Task to complete
In the copy, include no images, and repeat each entry precisely as written.

== Segment start ==

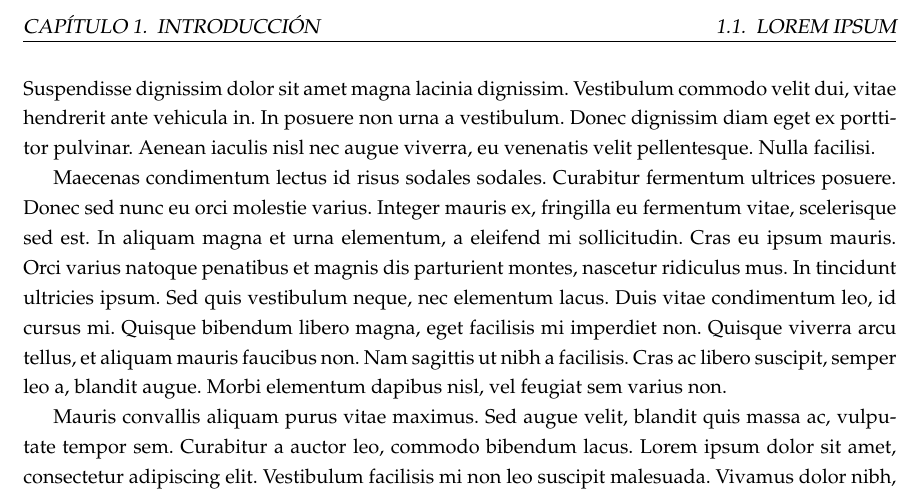
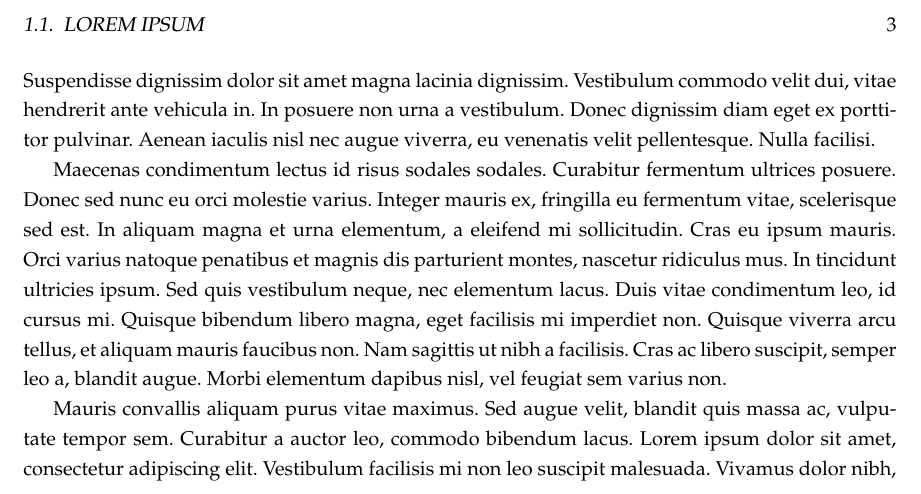
Before and after one commit to pcossutta/formato_latex_itba, a LaTeX thesis (thesis.tex): part of page 13 of 17, cut so that both start at the same text. Compiled offline with pdfLaTeX.

Commit message:
Updates from ShareLaTeX

```diff
--- a/thesis.tex
+++ b/thesis.tex
@@ -18,7 +20,7 @@
     citecolor=blue,
 }
 \usepackage[spanish, es-tabla, es-nodecimaldot]{babel}
-\usepackage{fancyhdr}				% Falta configurarlo bien
+%\usepackage{fancyhdr}				% Falta configurarlo bien
 \usepackage[square, numbers]{natbib}		% Bibliography
 \usepackage{tikz}					% Para poder dibujar el recuadro de la página del título
 \usetikzlibrary{babel}				% tikz no funciona con babel si no se indica
@@ -30,29 +32,19 @@
 \usepackage[section]{placeins}			% Para que termine de colocar las figuras cuando finaliza un capítulo
 \nobibliography*					% Sino no anda la bibliografía
 
-\title{
-	{\href{http://www.itba.edu.ar}{\textsc{Instituto Tecnológico de Buenos Aires}}}\\
-	\vspace*{1\baselineskip}
-	{\includegraphics[height=30mm]{figs/logo_itba.png}}\\
-	{\large \textsc{Tesis Doctoral}}\\
-	\vspace*{1\baselineskip}
-	{Título de Tesis}\\
-	\vspace*{1\baselineskip}
-	{Director/a: Dr./Dra. Nombre \textsc{Apellido}\\Co-Director/a: Dr./Dra. Nombre \textsc{Apellido}}
-}
-\author{Ing. Autor de la Tesis}
-\date{20xx}
-
-
 \frontmatter
 \begin{document}
 %
 \begin{titlepage}
-	% Si algo hay que sacar pq no existe, ponerlo oentre \phantom{...} para que respete la ubicación de las cosas
+	% Si algo hay que sacar porque no existe, ponerlo entre \phantom{...}
+	% para que respete la ubicación de las cosas
 	\begin{tikzpicture}[remember picture, overlay]
-		\coordinate (top_right) at ([xshift=-2.5cm, yshift=-2.5cm]current page.north east);
-		\coordinate (top_left) at ([xshift=1.6cm, yshift=-1.6cm]current page.north west);
-		\coordinate (bottom_right) at ([xshift=-1.6cm, yshift=1.6cm]current page.south east);
+		\coordinate (top_right) at
+		    ([xshift=-2.5cm, yshift=-2.5cm]current page.north east);
+		\coordinate (top_left) at
+		    ([xshift=1.6cm, yshift=-1.6cm]current page.north west);
+		\coordinate (bottom_right) at
+		    ([xshift=-1.6cm, yshift=1.6cm]current page.south east);
 		\node[inner sep=0, anchor=north east] at (top_right) {\includegraphics[height=19mm, trim={180 200 200 200}, clip]{figs/logo_itba.png}};
 		\draw[double, line width = 0.5pt] (top_left) rectangle (bottom_right);
 	\end{tikzpicture}
```
Also changed, not shown: thesis.tex (8 more changed lines).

== Segment end ==

Written response
Before and after one commit to pcossutta/formato_latex_itba, a LaTeX thesis (thesis.tex): part of page 13 of 17, cut so that both start at the same text. Compiled offline with pdfLaTeX.

Commit message:
Updates from ShareLaTeX

```diff
--- a/thesis.tex
+++ b/thesis.tex
@@ -18,7 +20,7 @@
     citecolor=blue,
 }
 \usepackage[spanish, es-tabla, es-nodecimaldot]{babel}
-\usepackage{fancyhdr}				% Falta configurarlo bien
+%\usepackage{fancyhdr}				% Falta configurarlo bien
 \usepackage[square, numbers]{natbib}		% Bibliography
 \usepackage{tikz}					% Para poder dibujar el recuadro de la página del título
 \usetikzlibrary{babel}				% tikz no funciona con babel si no se indica
@@ -30,29 +32,19 @@
 \usepackage[section]{placeins}			% Para que termine de colocar las figuras cuando finaliza un capítulo
 \nobibliography*					% Sino no anda la bibliografía
 
-\title{
-	{\href{http://www.itba.edu.ar}{\textsc{Instituto Tecnológico de Buenos Aires}}}\\
-	\vspace*{1\baselineskip}
-	{\includegraphics[height=30mm]{figs/logo_itba.png}}\\
-	{\large \textsc{Tesis Doctoral}}\\
-	\vspace*{1\baselineskip}
-	{Título de Tesis}\\
-	\vspace*{1\baselineskip}
-	{Director/a: Dr./Dra. Nombre \textsc{Apellido}\\Co-Director/a: Dr./Dra. Nombre \textsc{Apellido}}
-}
-\author{Ing. Autor de la Tesis}
-\date{20xx}
-
-
 \frontmatter
 \begin{document}
 %
 \begin{titlepage}
-	% Si algo hay que sacar pq no existe, ponerlo oentre \phantom{...} para que respete la ubicación de las cosas
+	% Si algo hay que sacar porque no existe, ponerlo entre \phantom{...}
+	% para que respete la ubicación de las cosas
 	\begin{tikzpicture}[remember picture, overlay]
-		\coordinate (top_right) at ([xshift=-2.5cm, yshift=-2.5cm]current page.north east);
-		\coordinate (top_left) at ([xshift=1.6cm, yshift=-1.6cm]current page.north west);
-		\coordinate (bottom_right) at ([xshift=-1.6cm, yshift=1.6cm]current page.south east);
+		\coordinate (top_right) at
+		    ([xshift=-2.5cm, yshift=-2.5cm]current page.north east);
+		\coordinate (top_left) at
+		    ([xshift=1.6cm, yshift=-1.6cm]current page.north west);
+		\coordinate (bottom_right) at
+		    ([xshift=-1.6cm, yshift=1.6cm]current page.south east);
 		\node[inner sep=0, anchor=north east] at (top_right) {\includegraphics[height=19mm, trim={180 200 200 200}, clip]{figs/logo_itba.png}};
 		\draw[double, line width = 0.5pt] (top_left) rectangle (bottom_right);
 	\end{tikzpicture}
```
Also changed, not shown: thesis.tex (8 more changed lines).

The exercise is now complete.